Materials provided
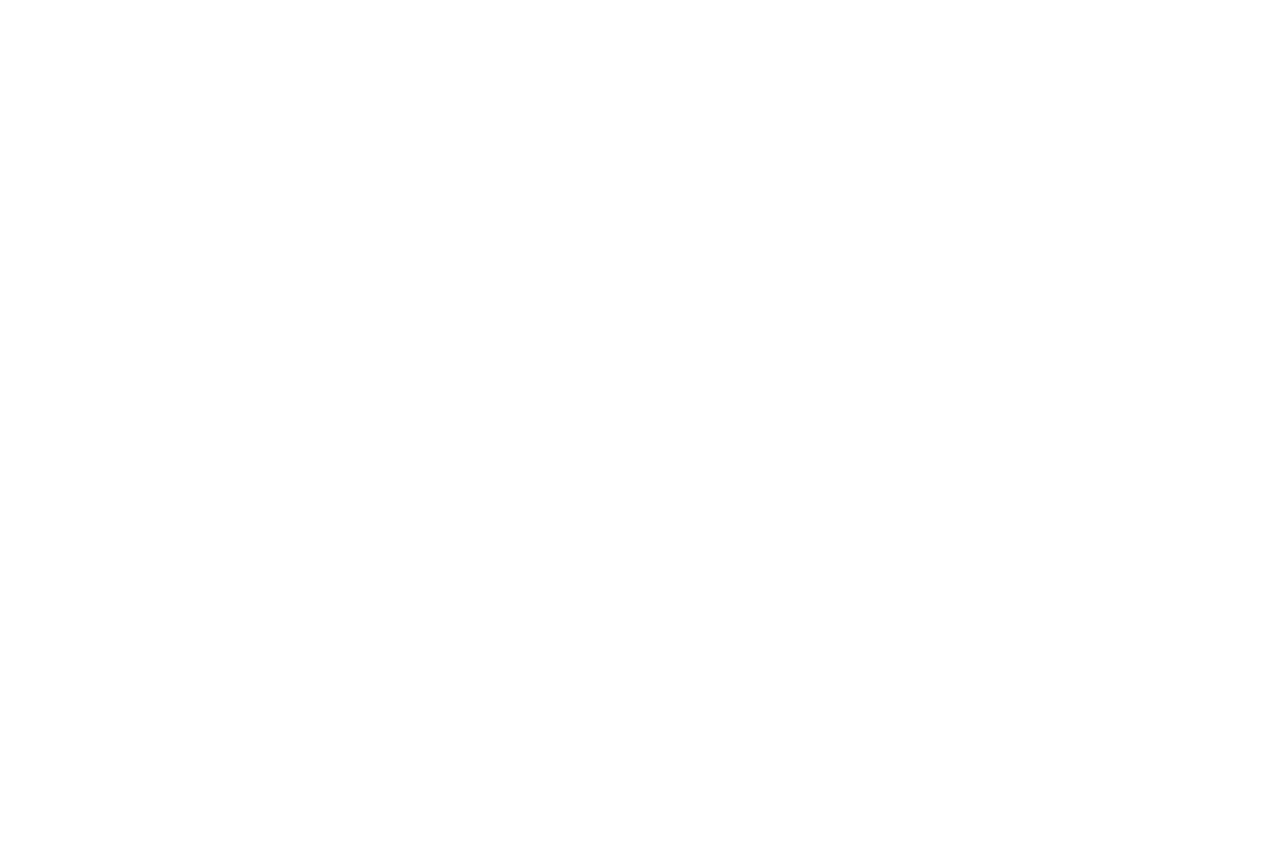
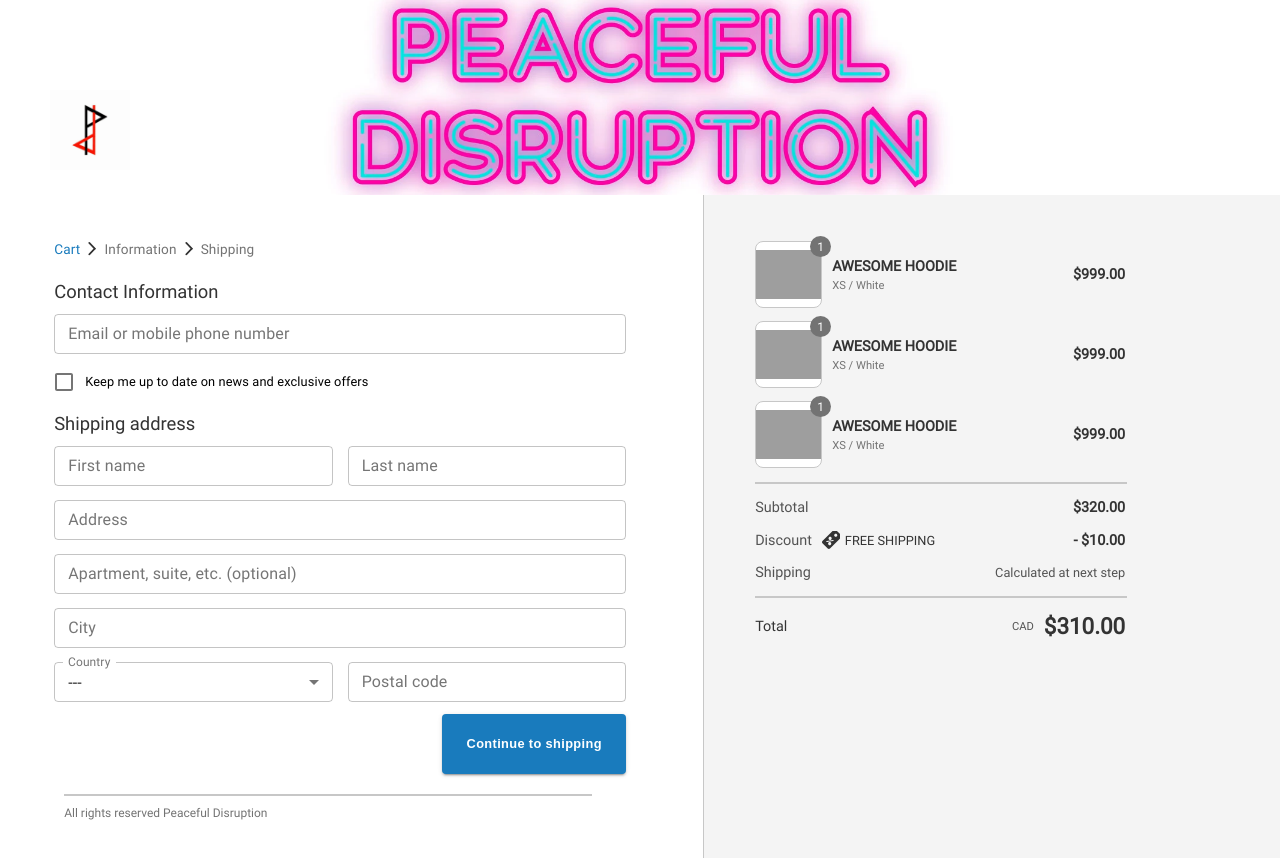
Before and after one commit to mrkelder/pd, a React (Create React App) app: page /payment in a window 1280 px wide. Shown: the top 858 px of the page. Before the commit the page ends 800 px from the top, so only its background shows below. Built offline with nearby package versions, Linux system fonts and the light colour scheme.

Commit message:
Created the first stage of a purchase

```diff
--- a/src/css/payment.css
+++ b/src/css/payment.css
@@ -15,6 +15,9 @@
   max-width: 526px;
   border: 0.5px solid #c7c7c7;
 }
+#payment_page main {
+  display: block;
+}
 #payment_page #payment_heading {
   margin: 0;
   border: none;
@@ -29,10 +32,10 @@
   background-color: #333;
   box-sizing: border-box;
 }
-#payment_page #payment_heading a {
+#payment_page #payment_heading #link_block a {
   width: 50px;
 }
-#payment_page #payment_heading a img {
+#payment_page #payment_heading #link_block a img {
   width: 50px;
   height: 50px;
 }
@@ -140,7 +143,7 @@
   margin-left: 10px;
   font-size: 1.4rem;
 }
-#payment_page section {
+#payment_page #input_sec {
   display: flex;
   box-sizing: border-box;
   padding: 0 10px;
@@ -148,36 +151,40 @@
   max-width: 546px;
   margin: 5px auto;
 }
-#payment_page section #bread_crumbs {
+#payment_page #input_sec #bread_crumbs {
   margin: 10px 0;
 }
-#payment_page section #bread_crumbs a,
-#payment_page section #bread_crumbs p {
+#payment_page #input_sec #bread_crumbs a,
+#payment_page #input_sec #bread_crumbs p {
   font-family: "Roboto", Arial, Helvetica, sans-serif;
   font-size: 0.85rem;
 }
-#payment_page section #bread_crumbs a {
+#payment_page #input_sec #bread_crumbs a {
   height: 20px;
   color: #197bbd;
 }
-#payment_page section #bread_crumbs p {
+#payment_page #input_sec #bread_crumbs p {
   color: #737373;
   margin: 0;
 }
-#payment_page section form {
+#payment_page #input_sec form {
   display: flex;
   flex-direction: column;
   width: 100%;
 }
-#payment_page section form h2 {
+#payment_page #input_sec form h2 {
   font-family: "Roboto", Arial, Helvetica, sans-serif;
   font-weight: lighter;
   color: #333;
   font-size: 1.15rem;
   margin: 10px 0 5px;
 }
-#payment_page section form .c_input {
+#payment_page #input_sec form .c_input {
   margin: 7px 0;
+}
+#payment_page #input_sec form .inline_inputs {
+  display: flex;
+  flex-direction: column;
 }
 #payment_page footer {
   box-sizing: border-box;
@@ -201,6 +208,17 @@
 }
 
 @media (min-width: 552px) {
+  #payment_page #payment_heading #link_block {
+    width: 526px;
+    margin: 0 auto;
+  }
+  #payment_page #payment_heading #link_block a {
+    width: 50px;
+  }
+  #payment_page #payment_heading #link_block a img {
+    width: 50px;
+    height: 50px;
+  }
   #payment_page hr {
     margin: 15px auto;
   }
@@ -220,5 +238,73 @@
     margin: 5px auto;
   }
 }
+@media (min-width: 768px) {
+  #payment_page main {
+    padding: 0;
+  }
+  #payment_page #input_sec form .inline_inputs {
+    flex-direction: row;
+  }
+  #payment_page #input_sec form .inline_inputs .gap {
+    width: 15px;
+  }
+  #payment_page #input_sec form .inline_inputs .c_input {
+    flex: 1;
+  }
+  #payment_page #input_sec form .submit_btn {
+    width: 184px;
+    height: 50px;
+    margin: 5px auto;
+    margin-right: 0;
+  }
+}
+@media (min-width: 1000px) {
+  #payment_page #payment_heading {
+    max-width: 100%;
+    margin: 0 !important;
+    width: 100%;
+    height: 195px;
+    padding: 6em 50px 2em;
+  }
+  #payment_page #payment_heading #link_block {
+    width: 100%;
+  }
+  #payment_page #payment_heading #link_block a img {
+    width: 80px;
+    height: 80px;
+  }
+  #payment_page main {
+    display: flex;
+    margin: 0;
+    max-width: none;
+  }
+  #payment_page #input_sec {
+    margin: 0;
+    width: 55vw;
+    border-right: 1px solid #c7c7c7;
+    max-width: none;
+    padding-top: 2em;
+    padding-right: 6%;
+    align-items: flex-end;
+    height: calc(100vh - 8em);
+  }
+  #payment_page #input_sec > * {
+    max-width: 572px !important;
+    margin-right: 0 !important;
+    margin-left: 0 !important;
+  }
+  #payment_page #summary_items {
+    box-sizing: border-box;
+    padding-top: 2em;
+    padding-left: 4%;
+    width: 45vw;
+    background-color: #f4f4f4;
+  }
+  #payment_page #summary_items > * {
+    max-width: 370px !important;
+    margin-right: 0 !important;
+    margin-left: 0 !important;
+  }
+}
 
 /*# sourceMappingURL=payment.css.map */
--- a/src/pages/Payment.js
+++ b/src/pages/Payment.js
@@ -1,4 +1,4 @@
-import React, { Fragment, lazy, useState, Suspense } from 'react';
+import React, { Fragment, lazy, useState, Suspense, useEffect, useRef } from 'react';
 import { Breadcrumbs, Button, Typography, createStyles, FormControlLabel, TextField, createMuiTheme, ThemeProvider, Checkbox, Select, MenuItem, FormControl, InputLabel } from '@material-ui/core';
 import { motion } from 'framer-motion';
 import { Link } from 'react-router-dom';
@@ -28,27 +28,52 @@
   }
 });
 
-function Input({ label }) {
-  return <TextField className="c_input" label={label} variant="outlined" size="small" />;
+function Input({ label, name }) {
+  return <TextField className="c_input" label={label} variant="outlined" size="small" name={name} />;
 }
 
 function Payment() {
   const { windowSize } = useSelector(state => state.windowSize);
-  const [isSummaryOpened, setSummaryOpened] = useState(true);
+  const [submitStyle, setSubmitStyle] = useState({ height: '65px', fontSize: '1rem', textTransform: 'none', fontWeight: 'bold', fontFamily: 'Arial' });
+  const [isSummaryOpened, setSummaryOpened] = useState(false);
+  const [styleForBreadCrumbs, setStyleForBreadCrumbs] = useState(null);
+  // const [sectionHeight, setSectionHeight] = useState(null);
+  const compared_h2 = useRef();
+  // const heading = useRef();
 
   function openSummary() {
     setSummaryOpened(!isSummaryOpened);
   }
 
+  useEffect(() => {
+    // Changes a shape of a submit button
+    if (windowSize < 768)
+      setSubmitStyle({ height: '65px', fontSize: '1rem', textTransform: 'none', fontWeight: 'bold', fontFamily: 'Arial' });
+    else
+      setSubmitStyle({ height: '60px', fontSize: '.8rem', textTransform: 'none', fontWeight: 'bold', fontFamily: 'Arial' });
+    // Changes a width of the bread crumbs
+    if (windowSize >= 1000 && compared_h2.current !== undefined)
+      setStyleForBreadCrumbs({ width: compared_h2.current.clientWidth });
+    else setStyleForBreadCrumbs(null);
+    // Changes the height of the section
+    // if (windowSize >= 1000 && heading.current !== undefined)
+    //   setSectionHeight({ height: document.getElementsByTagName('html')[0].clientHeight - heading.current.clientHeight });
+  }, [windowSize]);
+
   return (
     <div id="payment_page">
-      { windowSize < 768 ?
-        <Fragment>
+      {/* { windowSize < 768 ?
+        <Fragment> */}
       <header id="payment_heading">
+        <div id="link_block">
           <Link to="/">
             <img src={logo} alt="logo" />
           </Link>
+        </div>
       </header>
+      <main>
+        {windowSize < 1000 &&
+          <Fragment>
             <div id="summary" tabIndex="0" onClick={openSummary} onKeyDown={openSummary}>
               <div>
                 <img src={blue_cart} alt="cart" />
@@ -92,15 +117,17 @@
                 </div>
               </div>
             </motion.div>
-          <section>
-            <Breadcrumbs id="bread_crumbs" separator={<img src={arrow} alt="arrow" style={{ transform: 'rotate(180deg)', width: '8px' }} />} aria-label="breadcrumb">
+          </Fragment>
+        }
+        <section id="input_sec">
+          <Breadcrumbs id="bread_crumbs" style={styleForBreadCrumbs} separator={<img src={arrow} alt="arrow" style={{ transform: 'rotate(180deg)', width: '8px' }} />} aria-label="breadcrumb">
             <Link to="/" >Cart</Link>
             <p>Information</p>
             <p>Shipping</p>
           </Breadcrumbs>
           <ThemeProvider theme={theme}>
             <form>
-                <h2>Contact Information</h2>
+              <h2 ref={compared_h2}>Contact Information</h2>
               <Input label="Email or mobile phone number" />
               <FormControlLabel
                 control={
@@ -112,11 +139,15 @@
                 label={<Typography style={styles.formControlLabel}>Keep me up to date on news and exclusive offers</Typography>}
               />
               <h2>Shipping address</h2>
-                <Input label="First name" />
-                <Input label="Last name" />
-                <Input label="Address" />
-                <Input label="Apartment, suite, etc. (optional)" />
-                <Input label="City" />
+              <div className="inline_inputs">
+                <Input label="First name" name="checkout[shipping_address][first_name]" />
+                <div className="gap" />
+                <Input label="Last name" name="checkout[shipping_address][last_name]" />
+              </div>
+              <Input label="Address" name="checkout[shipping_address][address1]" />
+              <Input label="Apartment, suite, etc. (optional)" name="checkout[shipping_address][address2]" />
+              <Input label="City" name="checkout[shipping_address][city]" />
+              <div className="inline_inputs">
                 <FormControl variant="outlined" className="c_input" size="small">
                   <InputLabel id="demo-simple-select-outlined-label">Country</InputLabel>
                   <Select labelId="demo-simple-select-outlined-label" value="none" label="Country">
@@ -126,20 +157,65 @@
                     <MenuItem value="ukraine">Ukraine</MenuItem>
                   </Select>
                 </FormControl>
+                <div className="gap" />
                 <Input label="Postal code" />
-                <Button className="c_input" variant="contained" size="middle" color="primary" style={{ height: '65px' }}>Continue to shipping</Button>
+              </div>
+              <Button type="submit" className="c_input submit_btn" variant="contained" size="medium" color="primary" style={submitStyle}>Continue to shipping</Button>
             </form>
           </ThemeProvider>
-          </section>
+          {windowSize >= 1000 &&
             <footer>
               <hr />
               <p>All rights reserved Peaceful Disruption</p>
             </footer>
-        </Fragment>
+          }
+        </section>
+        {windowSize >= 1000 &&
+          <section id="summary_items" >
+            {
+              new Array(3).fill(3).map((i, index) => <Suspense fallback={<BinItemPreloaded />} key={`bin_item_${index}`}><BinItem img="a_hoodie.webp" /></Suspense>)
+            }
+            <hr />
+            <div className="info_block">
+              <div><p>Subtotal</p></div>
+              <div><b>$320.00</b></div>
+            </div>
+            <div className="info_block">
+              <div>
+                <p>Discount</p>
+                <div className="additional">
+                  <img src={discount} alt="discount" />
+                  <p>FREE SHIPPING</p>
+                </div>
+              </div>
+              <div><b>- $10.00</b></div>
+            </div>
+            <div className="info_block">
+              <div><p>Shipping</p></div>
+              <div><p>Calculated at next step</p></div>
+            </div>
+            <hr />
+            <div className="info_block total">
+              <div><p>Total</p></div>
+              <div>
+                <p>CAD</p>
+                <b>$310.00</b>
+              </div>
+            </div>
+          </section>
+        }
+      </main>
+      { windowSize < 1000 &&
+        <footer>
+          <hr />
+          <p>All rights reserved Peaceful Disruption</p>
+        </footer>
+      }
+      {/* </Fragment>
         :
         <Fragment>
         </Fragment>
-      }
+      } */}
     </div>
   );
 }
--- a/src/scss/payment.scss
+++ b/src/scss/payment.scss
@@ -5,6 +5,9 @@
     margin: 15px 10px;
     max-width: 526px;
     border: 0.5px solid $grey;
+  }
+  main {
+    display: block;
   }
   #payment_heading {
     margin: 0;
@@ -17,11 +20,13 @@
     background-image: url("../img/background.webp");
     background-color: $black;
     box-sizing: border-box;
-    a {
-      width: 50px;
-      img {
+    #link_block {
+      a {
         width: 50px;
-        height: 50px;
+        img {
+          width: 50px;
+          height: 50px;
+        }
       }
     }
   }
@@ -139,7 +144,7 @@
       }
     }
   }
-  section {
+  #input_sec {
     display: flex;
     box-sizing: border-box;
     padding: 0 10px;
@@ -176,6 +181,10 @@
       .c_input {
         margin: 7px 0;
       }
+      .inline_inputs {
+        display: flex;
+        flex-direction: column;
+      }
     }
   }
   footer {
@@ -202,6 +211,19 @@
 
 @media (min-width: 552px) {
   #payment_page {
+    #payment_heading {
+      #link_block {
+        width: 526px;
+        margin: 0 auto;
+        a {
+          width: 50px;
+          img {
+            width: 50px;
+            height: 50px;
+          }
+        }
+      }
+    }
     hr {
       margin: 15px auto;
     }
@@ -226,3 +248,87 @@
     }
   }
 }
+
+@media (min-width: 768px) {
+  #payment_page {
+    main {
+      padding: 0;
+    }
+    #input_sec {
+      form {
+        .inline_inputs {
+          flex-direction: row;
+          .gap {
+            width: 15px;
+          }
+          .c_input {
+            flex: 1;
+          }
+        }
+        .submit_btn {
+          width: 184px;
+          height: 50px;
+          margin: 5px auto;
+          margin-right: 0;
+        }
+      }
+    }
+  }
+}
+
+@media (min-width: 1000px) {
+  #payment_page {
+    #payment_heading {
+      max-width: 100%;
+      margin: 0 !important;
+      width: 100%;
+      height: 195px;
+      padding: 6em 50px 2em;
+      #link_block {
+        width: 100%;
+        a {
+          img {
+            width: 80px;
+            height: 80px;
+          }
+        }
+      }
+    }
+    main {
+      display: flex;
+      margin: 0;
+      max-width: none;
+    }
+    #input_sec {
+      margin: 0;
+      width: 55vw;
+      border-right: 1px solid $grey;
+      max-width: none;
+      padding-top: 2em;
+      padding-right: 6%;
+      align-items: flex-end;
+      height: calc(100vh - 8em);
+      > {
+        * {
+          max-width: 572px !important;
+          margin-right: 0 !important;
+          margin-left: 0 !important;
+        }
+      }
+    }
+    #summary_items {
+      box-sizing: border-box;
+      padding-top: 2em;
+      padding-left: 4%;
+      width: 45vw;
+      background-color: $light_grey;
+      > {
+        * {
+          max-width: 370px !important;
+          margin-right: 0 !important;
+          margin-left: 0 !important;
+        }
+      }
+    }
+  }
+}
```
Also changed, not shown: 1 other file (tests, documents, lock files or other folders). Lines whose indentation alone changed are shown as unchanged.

Work task
In the listing above, how many lines hold the word "setSummaryOpened"? Please state the number alone.

Result
3